*** GIVEN RECORDS Section Begins ***
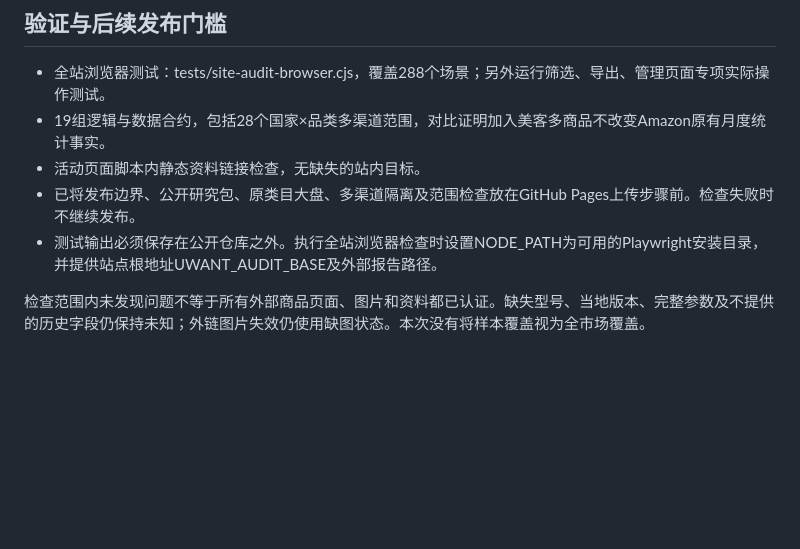
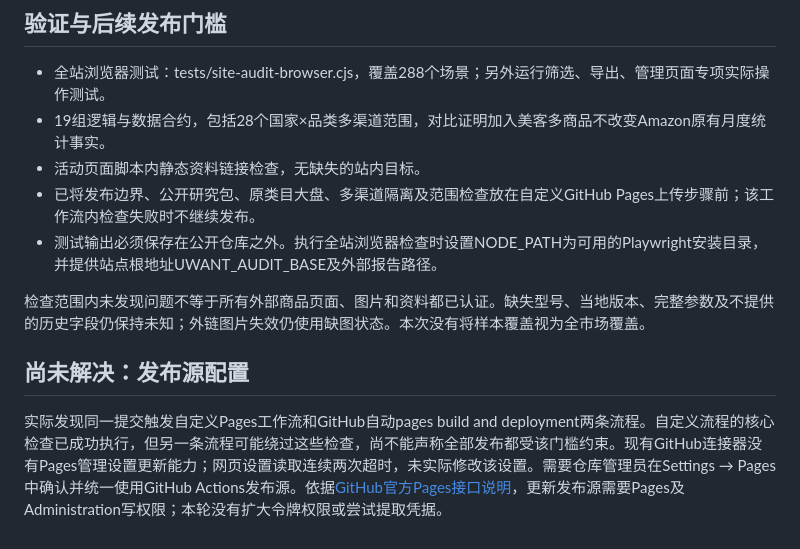
Before and after one commit to 931124542-wq/uwant-americas-dashboard, a Markdown page: docs/proactive-site-audit-2026-11-10.md, the part around the change. GitHub-like rendering; blank space fills up the shorter version.

Commit message:
Document the unresolved parallel Pages publishing paths

```diff
--- a/docs/proactive-site-audit-2026-11-10.md
+++ b/docs/proactive-site-audit-2026-11-10.md
@@ -22,7 +22,11 @@
 - 全站浏览器测试：tests/site-audit-browser.cjs，覆盖288个场景；另外运行筛选、导出、管理页面专项实际操作测试。
 - 19组逻辑与数据合约，包括28个国家×品类多渠道范围，对比证明加入美客多商品不改变Amazon原有月度统计事实。
 - 活动页面脚本内静态资料链接检查，无缺失的站内目标。
-- 已将发布边界、公开研究包、原类目大盘、多渠道隔离及范围检查放在GitHub Pages上传步骤前。检查失败时不继续发布。
+- 已将发布边界、公开研究包、原类目大盘、多渠道隔离及范围检查放在自定义GitHub Pages上传步骤前；该工作流内检查失败时不继续发布。
 - 测试输出必须保存在公开仓库之外。执行全站浏览器检查时设置NODE_PATH为可用的Playwright安装目录，并提供站点根地址UWANT_AUDIT_BASE及外部报告路径。
 
 检查范围内未发现问题不等于所有外部商品页面、图片和资料都已认证。缺失型号、当地版本、完整参数及不提供的历史字段仍保持未知；外链图片失效仍使用缺图状态。本次没有将样本覆盖视为全市场覆盖。
+
+## 尚未解决：发布源配置
+
+实际发现同一提交触发自定义Pages工作流和GitHub自动pages build and deployment两条流程。自定义流程的核心检查已成功执行，但另一条流程可能绕过这些检查，尚不能声称全部发布都受该门槛约束。现有GitHub连接器没有Pages管理设置更新能力；网页设置读取连续两次超时，未实际修改该设置。需要仓库管理员在Settings → Pages中确认并统一使用GitHub Actions发布源。依据[GitHub官方Pages接口说明](https://docs.github.com/en/rest/pages/pages)，更新发布源需要Pages及Administration写权限；本轮没有扩大令牌权限或尝试提取凭据。
```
*** GIVEN RECORDS Section Ends ***
Extract every line from the records above that contains the word "公开研究包".

* **OUTPUT**:
-- 已将发布边界、公开研究包、原类目大盘、多渠道隔离及范围检查放在GitHub Pages上传步骤前。检查失败时不继续发布。
+- 已将发布边界、公开研究包、原类目大盘、多渠道隔离及范围检查放在自定义GitHub Pages上传步骤前；该工作流内检查失败时不继续发布。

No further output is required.